What are the symptoms of SAD? Symptoms of SAD can be the same as regular (non-seasonal depression). Depressed people feel down most of the time for at least 2 weeks. They also have at least 1 of these 2 symptoms:
- They no longer enjoy or care about doing the things they used to like to do;
- They feel sad, down, hopeless, or cranky most of the day, almost every day.
However, the symptoms are different depending on which form of SAD a person has. People with fall-onset SAD tend to:
- Sleep more than usual;
- Have a bigger appetite than usual, especially for sweet or starchy foods, like pastries or rice;
- Gain weight.
People with spring-onset SAD have symptoms that are more like those of typical depression. They tend to:
- Sleep less than usual;
- Have a smaller appetite;
- Lose weight.
Is there anything I can do on my own to feel better? — Yes. Some people feel better if they exercise. Even you do not feel like it, try to do something active for at least 30 minutes on most days of the week. Also, if you have fall-onset SAD, make sure you get exposed to as much light as possible. Here are some ways you can do that:
Follow good sleep habits – That means that you:
- Sleep only long enough to feel rested and then get out of bed;
- Go to bed and get up at the same time every day;
- Do not try to force yourself to sleep. If you can’t sleep, get out of bed and try again later;
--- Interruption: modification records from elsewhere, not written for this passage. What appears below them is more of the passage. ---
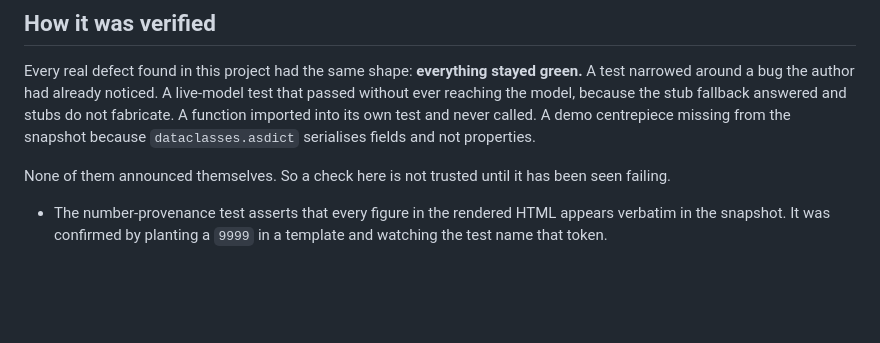
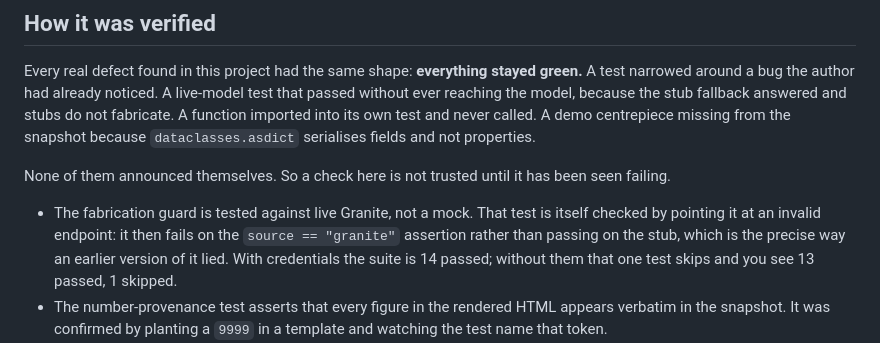
Before and after one commit to kristenharim/catalyst-integrity-desk, a Markdown page: README.md, the part around the change. Drawn GitHub-style; blank space fills up the shorter version.

Commit message:
Verify the live Granite test and queue the widening and panel work

```diff
--- a/README.md
+++ b/README.md
@@ -128,6 +128,11 @@ properties.
 None of them announced themselves. So a check here is not trusted until it has been seen
 failing.
 
+- The fabrication guard is tested against live Granite, not a mock. That test is
+  itself checked by pointing it at an invalid endpoint: it then fails on the
+  `source == "granite"` assertion rather than passing on the stub, which is the
+  precise way an earlier version of it lied. With credentials the suite is 14
+  passed; without them that one test skips and you see 13 passed, 1 skipped.
 - The number-provenance test asserts that every figure in the rendered HTML appears
   verbatim in the snapshot. It was confirmed by planting a `9999` in a template and
   watching the test name that token.
```
Also changed, not shown: docs/BOB_PROMPTS.md (+72 -1 lines), docs/STATUS.md (+18 -0 lines).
- Have coffee, tea, and other foods that have caffeine only in the morning;
- Avoid alcohol in the late afternoon, evening, and bedtime;
- Avoid smoking, especially in the evening;
- Keep your bedroom dark, cool, quiet, and free of reminders of work or other things that cause you stress;
- Solve problems you have before you go to bed;
- Exercise several days a week, but not right before bed;
- Avoid looking at phones or reading devices (“e-books”) that give off light before bed. This can make it harder to fall asleep.
- Take walks outside during the day, so that you get some sun;
- In your bedroom, put a lamp on a timer and have it turn on in the early morning, even before the sun comes out;
- Get a “dawn-simulating” lamp, which brightens gradually and turns on before the sun comes out;
- Eat a balanced diet.
When should I see my doctor? If you have symptoms of SAD, see a doctor, nurse, or counselor. If your symptoms are more severe, there are other treatments to consider and remember whatever treatment you try, keep in mind that it sometimes takes patience to find a treatment that works for you. The key is to work with your doctor, nurse, or counselor, and to keep him or her informed about any problems.